This is Dahlia 'Bristol Stripe'.
In the field there were rows of different shades of pink and lavender.
Dahlia 'Otto's Thrill'
Close-up of Dahlia 'Otto's Thrill'
Though I have always read that taller varieties of dahlias need some sort of support, none of the dahlias were staked. I asked Rose how the get away without staking the flower-heavy dinner plates.
"We plant our dahlias close together; about 12" apart. In tight rows, the dahlias seem to hold one another up. Another thing we do is to hill the young plants up with the tractor. I think this has to help as well", she replied.
Now you at home may not have a tractor, but you can still hill up taller dahlias to give them added support.
Dahlia 'Cafe au Lait' is a creamy mix of pink and pale peach.
Opposite the row of hot pink Dahlia 'Otto's Thrill' is a line of creamy-yellow flowers striped with red.
Dahlia 'Lady Darlene'
Dahlia 'Lady Darlene'
The flower petals swirl up from the centre like flames.
The field also boasts every hot color from tangerine to red.
If you want to grow dahlias, here is some brief pointers for storing them over winter in a northern garden zone:
To overwinter the tubers, wait until frost has blackened the foliage and then dig deep beneath the clump. Lift the tubers carefully avoiding any possible damage to the neck near the crown. Each mother tuber can yield as many as 10 more tubers by autumn.

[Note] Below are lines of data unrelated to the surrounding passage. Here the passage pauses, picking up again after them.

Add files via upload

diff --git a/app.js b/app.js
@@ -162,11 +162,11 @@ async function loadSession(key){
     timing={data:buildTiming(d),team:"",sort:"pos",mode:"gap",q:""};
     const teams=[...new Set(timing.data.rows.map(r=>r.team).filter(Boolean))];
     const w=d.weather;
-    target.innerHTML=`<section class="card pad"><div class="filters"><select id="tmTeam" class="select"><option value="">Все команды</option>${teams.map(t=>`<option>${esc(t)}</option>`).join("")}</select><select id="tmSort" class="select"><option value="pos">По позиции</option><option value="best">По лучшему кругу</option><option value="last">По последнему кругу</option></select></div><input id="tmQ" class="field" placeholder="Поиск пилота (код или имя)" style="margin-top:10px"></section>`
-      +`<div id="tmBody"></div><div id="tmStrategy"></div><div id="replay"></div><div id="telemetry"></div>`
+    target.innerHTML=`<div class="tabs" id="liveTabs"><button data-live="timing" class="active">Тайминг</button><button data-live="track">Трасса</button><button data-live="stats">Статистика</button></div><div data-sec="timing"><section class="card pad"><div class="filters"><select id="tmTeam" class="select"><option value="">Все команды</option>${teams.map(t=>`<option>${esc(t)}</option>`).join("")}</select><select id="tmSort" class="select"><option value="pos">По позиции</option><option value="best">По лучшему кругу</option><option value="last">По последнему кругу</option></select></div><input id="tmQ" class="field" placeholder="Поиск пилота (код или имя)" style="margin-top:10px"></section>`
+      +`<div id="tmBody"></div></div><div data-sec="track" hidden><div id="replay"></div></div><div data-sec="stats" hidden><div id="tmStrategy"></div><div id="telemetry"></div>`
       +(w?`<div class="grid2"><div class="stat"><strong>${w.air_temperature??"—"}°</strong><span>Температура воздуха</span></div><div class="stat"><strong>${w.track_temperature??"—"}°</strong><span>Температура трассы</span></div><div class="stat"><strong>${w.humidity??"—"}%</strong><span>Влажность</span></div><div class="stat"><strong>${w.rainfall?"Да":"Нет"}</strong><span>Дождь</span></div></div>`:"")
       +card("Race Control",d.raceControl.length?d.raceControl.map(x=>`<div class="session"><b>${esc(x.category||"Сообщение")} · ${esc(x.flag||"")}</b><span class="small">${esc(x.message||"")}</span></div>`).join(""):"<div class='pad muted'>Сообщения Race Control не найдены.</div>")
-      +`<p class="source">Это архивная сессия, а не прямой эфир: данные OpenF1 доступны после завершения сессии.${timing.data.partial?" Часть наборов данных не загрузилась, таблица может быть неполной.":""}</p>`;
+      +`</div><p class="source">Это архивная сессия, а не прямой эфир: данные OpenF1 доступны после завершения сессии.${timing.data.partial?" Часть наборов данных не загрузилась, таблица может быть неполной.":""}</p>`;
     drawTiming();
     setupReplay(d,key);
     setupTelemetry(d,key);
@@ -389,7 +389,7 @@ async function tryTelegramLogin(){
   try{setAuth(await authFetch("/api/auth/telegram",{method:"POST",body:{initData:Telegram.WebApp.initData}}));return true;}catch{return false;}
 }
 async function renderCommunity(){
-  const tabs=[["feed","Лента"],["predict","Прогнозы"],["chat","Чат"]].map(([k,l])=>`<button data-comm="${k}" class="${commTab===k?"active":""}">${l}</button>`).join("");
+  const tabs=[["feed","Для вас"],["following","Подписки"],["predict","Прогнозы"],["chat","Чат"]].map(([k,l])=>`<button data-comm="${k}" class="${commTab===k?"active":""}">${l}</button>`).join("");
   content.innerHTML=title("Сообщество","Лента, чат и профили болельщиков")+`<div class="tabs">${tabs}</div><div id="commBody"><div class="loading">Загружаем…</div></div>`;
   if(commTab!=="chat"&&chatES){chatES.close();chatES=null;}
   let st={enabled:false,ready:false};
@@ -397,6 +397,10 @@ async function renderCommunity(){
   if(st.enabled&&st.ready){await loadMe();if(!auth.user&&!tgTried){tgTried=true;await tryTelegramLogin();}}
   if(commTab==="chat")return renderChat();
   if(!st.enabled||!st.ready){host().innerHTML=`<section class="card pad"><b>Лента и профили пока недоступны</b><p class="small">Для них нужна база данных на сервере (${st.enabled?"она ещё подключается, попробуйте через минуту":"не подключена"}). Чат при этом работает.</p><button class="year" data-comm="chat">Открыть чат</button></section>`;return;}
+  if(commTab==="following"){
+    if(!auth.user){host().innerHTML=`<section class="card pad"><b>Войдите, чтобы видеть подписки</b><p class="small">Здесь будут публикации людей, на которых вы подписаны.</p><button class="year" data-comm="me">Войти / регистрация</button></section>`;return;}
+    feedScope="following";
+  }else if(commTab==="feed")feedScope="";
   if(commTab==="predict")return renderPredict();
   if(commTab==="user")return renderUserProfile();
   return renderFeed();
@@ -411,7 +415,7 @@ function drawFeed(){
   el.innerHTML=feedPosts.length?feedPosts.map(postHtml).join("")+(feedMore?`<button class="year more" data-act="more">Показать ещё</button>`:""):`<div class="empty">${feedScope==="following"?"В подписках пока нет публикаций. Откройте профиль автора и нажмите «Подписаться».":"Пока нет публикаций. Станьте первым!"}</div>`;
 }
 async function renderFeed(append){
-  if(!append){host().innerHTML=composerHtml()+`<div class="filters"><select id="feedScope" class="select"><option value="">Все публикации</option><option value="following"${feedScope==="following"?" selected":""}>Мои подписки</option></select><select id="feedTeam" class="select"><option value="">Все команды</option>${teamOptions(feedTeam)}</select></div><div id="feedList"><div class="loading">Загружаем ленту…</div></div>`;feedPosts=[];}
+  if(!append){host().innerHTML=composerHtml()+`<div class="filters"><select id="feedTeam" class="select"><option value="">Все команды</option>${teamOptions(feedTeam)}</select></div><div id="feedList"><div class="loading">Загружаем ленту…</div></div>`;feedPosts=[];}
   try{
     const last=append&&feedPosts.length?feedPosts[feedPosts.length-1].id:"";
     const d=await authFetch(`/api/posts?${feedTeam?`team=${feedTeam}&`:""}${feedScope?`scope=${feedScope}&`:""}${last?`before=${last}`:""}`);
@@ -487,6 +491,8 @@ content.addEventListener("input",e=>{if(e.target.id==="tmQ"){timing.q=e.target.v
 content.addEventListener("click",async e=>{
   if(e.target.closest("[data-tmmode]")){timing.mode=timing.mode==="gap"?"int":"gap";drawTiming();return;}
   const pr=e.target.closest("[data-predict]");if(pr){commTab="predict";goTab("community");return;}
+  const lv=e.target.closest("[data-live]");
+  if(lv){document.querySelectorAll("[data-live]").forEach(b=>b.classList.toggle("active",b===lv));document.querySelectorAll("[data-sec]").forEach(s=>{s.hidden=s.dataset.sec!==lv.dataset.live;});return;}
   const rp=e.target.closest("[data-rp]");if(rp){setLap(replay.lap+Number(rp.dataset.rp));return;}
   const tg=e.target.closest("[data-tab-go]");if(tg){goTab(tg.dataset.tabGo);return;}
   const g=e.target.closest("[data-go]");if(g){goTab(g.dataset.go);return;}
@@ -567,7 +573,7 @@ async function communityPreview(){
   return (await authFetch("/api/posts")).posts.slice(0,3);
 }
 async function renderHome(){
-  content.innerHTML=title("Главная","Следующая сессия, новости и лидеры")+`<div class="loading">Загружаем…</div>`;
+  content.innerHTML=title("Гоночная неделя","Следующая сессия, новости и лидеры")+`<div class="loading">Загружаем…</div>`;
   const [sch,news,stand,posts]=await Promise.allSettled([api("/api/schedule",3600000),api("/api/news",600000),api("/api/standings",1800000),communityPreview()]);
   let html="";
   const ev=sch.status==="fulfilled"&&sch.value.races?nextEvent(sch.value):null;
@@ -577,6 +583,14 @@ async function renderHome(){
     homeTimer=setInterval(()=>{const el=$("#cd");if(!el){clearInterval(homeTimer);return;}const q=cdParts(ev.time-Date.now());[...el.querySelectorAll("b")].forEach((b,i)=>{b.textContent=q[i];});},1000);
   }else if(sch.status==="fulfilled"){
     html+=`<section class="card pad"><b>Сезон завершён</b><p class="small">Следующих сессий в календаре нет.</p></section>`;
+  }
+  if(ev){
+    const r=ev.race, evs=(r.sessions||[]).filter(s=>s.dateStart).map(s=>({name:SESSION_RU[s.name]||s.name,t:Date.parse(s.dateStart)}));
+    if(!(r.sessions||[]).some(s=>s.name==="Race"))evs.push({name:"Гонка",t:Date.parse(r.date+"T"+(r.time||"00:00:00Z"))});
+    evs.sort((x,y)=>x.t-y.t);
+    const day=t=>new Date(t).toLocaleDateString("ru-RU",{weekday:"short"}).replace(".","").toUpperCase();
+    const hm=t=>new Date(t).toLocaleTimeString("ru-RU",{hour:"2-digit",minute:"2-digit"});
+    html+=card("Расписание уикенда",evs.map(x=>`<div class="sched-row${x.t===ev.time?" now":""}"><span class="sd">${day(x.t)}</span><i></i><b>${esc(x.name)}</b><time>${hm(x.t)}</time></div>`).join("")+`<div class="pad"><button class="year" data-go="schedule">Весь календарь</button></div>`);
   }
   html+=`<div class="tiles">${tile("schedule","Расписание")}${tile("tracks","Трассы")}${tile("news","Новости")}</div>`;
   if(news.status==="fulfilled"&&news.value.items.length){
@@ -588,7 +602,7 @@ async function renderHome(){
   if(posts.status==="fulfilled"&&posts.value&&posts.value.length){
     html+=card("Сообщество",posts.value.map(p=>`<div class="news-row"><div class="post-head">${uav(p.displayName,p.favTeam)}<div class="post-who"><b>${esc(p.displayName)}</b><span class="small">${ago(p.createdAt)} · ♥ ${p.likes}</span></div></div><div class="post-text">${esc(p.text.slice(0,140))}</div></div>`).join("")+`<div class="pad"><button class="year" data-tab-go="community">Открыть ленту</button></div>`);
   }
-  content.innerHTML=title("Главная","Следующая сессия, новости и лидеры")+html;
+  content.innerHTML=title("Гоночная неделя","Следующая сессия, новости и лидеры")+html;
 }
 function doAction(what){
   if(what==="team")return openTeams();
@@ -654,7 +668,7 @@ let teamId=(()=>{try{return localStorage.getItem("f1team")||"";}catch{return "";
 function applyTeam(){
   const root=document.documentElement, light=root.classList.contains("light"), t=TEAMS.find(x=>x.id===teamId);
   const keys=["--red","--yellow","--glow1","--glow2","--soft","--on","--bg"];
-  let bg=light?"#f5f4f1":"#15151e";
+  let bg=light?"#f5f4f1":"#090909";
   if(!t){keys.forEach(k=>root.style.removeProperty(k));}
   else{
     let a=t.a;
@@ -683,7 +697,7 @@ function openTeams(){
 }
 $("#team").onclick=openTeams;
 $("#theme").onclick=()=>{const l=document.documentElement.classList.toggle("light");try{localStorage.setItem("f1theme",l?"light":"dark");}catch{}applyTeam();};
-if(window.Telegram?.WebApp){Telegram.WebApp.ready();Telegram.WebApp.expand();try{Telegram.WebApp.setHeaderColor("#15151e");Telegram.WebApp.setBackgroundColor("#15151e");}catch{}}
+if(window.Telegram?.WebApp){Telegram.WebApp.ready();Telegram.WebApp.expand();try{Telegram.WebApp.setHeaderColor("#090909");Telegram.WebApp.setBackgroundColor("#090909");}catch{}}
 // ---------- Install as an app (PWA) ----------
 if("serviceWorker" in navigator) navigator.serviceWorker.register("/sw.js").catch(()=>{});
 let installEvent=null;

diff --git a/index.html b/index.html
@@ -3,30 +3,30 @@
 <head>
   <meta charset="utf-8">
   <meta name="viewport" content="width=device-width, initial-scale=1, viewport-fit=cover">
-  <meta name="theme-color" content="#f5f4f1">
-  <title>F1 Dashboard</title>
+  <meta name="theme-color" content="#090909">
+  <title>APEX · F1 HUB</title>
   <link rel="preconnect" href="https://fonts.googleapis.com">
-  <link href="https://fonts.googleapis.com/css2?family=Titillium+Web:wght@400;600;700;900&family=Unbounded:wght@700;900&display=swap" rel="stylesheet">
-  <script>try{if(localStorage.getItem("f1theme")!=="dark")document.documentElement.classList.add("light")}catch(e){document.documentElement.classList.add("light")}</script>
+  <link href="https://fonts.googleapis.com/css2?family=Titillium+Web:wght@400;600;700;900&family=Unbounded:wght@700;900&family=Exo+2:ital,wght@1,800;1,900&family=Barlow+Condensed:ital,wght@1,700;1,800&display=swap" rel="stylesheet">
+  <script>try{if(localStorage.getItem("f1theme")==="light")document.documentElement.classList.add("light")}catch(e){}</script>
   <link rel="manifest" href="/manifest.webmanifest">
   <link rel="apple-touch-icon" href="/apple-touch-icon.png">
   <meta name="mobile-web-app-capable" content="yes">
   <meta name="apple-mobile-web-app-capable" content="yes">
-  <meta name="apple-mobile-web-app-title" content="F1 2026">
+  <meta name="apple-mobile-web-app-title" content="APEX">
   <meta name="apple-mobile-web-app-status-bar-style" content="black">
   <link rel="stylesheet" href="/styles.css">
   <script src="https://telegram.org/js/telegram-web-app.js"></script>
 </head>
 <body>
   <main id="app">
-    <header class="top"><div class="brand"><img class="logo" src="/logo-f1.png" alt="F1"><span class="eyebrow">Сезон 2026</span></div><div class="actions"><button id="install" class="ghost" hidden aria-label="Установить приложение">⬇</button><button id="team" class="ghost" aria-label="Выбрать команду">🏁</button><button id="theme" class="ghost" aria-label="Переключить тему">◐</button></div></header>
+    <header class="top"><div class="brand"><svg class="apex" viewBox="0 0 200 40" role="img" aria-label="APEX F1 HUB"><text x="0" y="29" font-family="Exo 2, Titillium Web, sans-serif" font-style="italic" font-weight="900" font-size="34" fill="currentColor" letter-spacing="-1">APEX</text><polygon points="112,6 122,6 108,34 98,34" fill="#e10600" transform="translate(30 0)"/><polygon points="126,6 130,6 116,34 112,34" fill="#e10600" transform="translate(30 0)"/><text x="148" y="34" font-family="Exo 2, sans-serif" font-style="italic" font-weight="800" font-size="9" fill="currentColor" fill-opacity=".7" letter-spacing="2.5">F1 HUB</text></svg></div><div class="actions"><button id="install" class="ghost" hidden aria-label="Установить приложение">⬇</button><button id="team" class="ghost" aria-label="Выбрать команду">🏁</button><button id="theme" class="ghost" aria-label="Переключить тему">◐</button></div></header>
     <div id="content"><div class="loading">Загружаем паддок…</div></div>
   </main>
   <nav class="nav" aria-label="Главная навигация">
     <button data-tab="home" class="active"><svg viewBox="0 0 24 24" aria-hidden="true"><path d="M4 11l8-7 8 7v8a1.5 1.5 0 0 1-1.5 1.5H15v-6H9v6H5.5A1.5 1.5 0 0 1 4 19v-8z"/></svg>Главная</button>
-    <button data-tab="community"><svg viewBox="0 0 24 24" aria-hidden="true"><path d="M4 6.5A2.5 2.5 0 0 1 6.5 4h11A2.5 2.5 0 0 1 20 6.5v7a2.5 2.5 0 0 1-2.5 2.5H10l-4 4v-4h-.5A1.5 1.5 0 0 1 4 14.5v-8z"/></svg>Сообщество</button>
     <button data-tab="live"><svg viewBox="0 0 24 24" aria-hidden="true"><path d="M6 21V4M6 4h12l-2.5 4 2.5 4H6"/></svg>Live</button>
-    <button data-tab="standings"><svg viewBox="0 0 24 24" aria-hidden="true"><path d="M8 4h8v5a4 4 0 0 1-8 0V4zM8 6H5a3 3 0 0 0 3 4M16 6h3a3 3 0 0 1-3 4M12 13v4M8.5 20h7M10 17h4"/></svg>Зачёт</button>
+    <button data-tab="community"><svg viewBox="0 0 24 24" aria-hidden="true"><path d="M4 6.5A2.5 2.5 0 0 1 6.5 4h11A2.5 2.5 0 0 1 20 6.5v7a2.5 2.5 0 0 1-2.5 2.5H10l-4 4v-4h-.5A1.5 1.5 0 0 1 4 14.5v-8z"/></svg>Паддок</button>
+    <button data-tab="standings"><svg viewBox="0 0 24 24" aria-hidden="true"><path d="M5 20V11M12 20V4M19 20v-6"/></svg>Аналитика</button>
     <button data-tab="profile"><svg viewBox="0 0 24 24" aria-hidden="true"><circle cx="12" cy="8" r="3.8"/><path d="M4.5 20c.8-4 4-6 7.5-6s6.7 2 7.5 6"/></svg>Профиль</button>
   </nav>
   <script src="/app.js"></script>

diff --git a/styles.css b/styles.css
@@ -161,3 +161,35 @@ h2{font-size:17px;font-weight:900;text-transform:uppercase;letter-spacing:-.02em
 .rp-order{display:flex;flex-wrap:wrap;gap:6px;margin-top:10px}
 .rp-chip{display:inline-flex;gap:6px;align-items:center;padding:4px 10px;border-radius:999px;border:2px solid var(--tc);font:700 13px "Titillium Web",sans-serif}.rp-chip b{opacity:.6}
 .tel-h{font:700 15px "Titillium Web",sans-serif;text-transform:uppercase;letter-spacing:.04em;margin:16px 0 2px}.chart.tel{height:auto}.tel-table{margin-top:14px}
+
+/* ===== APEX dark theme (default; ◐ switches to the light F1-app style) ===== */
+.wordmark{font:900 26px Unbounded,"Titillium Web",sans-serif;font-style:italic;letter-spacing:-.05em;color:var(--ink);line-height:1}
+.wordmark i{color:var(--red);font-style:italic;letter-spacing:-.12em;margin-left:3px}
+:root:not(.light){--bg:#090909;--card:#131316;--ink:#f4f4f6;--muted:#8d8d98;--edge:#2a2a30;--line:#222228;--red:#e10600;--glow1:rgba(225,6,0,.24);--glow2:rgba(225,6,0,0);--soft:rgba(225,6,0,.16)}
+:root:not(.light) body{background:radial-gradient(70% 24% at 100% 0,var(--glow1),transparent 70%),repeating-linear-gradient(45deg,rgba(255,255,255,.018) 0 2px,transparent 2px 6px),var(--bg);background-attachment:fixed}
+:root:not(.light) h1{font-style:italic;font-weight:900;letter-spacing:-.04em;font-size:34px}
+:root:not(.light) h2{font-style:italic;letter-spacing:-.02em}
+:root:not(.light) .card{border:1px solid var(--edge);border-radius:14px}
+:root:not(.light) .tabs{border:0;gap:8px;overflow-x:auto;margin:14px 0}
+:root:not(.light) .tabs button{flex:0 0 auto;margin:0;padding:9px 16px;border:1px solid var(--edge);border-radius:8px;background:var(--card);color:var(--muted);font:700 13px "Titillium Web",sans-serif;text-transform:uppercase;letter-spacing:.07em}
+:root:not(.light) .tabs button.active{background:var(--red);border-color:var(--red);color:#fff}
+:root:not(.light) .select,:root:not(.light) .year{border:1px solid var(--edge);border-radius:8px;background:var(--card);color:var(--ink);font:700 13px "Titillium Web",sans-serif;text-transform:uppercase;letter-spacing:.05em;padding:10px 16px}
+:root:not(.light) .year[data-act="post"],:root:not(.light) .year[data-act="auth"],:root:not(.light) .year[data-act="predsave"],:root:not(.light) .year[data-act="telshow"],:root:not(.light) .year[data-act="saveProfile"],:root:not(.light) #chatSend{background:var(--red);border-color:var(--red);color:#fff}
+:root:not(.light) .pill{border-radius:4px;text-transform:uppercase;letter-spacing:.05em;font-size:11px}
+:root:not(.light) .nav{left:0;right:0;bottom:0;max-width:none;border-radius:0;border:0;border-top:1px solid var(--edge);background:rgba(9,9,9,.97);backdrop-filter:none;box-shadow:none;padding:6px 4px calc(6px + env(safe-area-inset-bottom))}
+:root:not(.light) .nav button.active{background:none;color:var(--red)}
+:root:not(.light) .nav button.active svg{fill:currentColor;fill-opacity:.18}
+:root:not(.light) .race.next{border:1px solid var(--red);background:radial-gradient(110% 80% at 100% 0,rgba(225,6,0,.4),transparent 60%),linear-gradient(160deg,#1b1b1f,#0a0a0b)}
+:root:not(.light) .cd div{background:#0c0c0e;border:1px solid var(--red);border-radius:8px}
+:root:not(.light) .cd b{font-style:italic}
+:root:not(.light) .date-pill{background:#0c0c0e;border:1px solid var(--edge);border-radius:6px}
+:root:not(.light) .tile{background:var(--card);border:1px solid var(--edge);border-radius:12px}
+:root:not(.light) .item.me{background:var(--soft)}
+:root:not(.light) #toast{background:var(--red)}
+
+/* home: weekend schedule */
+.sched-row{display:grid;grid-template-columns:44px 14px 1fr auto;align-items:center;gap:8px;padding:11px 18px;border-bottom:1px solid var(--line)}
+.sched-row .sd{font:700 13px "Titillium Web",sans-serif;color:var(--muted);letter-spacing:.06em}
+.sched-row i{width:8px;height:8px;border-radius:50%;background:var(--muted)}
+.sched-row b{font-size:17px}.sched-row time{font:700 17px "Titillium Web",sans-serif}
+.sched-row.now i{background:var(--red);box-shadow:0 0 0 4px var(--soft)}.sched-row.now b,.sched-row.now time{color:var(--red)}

Use a sharp knife to slice the young tubers from the crown. Discard the "mother" along with any baby tubers showing signs of damage. Bring the tubers indoors and wash the soil from the tubers. Allow them to dry for 24 hours. Use a permanent marker to label the tubers for easy identification in spring. Place them in cardboard box and fill it with dry wood shavings or sawdust. Store your tubers in a dry place that stays above freezing temperatures for the winter. (A cold cellar or heated garage will work well. A basement may be too warm. )
Dahlias are not all that is grown on the farm.
When we first arrived family patriarch Ross Oldham was setting off to pick
the last of this summer's strawberries.
There are also pumpkins and a variety of vegetables.
One final crop that I have yet to touch on are flowers that are perfect for drying, like these maroon strawflowers:
They have a fresh, new-mown-hay scent, hence the common name "Strawflower". More about
Strawflowers in an upcoming post.
Everlasting flower or Statice (botanical name Limonium) is an old-fashioned annual
that you simply hang to dry.
Have you ever seen these rather wacky looking flowers before?
These are an annual called Amaranthus Cruentus.
These similar, but pendulous flowers have the common name 'Love Lies Bleeding'. The botanical name is Amaranthus caudatus.
Amaranthus caudatus: A Victorian favourite, Amaranthus caudatus is great in fresh and dried floral arrangements. It is an annual flower that requires full sun and is quite happy in rather poor soil. As a seedling it likes moist conditions, but the mature plant is quite drought tolerant. Height can be as much as 3-5 feet. One word of warning: Amaranthus caudatus is quite the self-seeder and is considered invasive in some places. To avoid problems, harvest your Amaranthus caudatus before it drops its seed. Otherwise you may be weeding it endlessly next spring!
Finally, I would be remiss if I did not also point out that the farm also produces
gorgeous delphinium each June.
More Information and Links:
Butt's Berry & Flower Farm
5838 5th Line
Delphinium, dahlias, and a variety of other flowers are grown on the farm. Orders for special events such as weddings are welcome.
There is no catalogue at this time, but dahlia tubers are available for purchase each spring.
The farm also produces a wide range of vegetables, pumpkins and berries.